    The other matter has to do with one of Sgt. Boggs’ descriptions, of trying to think through the rules during the few seconds of an actual combat situation. His brief description conveys the essence of the time pressure, but there are other details which have likely been left out due to the desire to compress the account of the action to fit a radio show segment. The shock and concussion of an IED going off very close. Temporary loss of hearing, and possible temporary loss of balance due to the shock to the middle and inner ears. Mentally recovering from the nearby explosion as rapidly as possible, while looking for other immediate threats and wounded friendlies. (Brain concussions, from severe to mild, frequently result from IED explosions.) Physically acting to pursue the attacker during the few seconds of time which seem much longer, as adrenaline kicks in. Communicating with fellow soldiers who are also recovering from being stunned and also have temporary hearing loss from the explosion. I am of course guessing about these things in this case but they are very common to people in close proximity to an IED going off.

    This is the mental environment of the troops who must then, in a few seconds, sort out the ROE as they apply to the situation. If the ROE are simple and straightforward, and have been incorporated in training exercises with as much realism as possible, thinking of them and applying them properly is a reasonable expectation. If the ROE are complicated, arbitrary, in some ways ad hoc, and have been changed or otherwise “tacked on” as a last-minute affair before a deployment or a mission, then this is not a reasonable expectation.
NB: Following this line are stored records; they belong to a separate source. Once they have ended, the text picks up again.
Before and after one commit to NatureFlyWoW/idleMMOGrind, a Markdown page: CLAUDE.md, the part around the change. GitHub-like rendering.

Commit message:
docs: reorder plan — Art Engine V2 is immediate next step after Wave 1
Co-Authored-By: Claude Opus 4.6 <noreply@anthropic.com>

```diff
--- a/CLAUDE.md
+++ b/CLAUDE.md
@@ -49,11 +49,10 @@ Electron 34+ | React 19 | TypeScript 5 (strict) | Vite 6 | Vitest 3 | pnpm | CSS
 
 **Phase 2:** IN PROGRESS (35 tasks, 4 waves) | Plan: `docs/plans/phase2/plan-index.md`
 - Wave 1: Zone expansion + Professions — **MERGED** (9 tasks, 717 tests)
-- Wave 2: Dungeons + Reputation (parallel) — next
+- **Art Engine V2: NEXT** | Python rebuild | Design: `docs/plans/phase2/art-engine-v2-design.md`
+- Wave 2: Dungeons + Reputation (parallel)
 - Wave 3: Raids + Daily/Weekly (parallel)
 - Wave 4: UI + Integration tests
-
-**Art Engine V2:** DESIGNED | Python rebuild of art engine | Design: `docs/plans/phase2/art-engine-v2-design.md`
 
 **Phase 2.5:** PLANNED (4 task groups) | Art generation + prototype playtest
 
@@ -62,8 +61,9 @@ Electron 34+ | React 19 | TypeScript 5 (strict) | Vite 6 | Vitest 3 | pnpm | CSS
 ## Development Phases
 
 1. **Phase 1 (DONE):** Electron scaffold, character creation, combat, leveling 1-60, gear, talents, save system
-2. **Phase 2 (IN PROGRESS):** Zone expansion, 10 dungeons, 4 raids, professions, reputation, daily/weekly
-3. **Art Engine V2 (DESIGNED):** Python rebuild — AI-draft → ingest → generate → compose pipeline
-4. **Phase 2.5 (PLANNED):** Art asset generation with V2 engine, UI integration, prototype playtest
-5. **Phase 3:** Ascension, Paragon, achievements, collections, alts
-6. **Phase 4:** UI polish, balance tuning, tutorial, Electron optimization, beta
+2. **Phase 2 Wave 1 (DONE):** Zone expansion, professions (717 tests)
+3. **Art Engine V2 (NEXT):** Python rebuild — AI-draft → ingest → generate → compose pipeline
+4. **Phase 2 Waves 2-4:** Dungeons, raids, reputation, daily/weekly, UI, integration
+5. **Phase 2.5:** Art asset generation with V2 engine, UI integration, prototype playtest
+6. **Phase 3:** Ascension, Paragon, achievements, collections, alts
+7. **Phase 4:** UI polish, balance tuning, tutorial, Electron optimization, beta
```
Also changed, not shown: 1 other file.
The problem of “cognitive overload” has been known since at least the Viet Nam war, when fighter aircraft cockpits became so complicated that pilots were sometimes overwhelmed with unneeded information during combat. The problem can arise either from excess irrelevant information, or excess rules with which one must process information. In the type of situation which Sgt. Boggs describes, in the seconds available, the brain only has time to process a few “thought cycles” with regard to abstract rules, no matter how well they have been learned. If the rules are too complex, the brain will at best simply set them aside in favor of more immediate survival-oriented concerns. How many seconds has the ROE-authoring general “planned” for the troops in this situation to spend discussing the ROE while trying to win the fight?
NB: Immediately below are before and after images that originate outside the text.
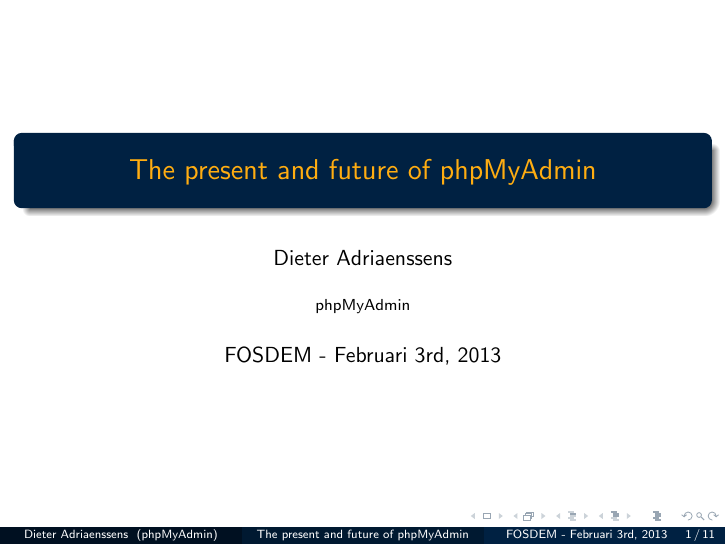
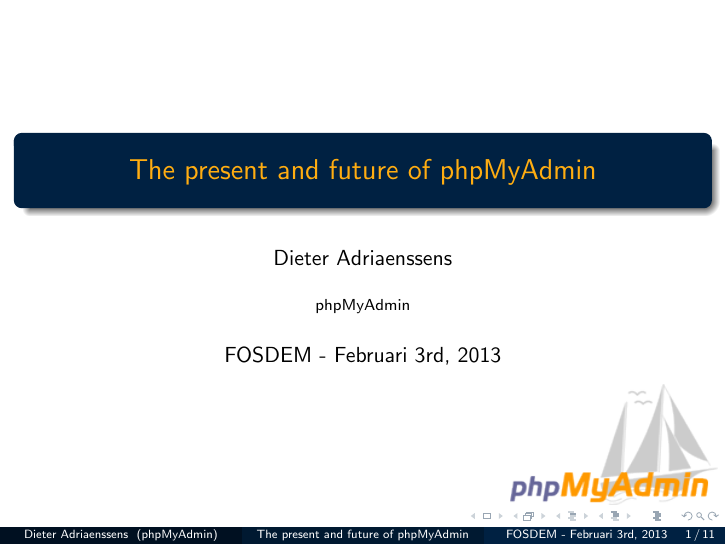
Before and after one commit to phpmyadmin/data, LaTeX slides (phpmyadmin_fosdem2013/presentation.tex): page 1 of 32. Compiled offline with pdfLaTeX.

Commit message:
add logo to presentation

```diff
--- a/phpmyadmin_fosdem2013/presentation.tex
+++ b/phpmyadmin_fosdem2013/presentation.tex
@@ -6,6 +6,9 @@
 \setbeamercolor{title}{fg=PmaOrange}
 \setbeamercolor{frametitle}{fg=PmaOrange}
 \hypersetup{colorlinks,linkcolor=,urlcolor=PmaOrange}
+\logo{
+  \includegraphics[scale=.6]{pictures/pma_logo.png}
+}
 \title{The present and future of phpMyAdmin}
 \author{Dieter Adriaenssens}
 \institute{phpMyAdmin}
```
Also changed, not shown: phpmyadmin_fosdem2013/pictures/pma_logo.png (added).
    It is the responsibility of the top generals, to take the ROE as they are briefed to and understood by the troops, (not just as they might be written in secret documents available only to higher officers), and subject them to experimental verification as best as can be done, such as might be set up in a combat-simulation course (“hogan’s alley”). For example, of several companies which have just completed work-ups and are ready for deployment to Iraq, task a few platoons for temporary duty (described to the troops as simply a couple weeks of extra training), which is in reality an investigation into the effects of various versions of ROE content and training methods. Various squads get trained in the different versions of the ROE which have been found by the investigators (described above) to be employed in the field. Make the training as similar as possible in style, method, and wording, as what the deployed units have gotten. Then conduct simulated combat situations (especially surprises) in environments as similar to “realistic” as possible. (Experienced troops as “red team” actors dressed and acting as innocents and muj, complete street scenes similar to Iraq, moving vehicles, everything, full size, full speed.) Have everything recorded on video, etc., with many cameras and mikes from all angles, so that every communication (whether voice, hand signal, etc.), every weapon firing, every troop’s movements and reactions, is timed, down to tenths of seconds. Paintball rounds or laser-type devices on the weapons are used to record where hits go; flash-bangs used in place of IEDs, etc. The questions are, how fast are the troops capable of reacting to surprises with the various sets of rules, and how effective really are the various rules, in preventing the harm of innocents while enabling success over the enemy?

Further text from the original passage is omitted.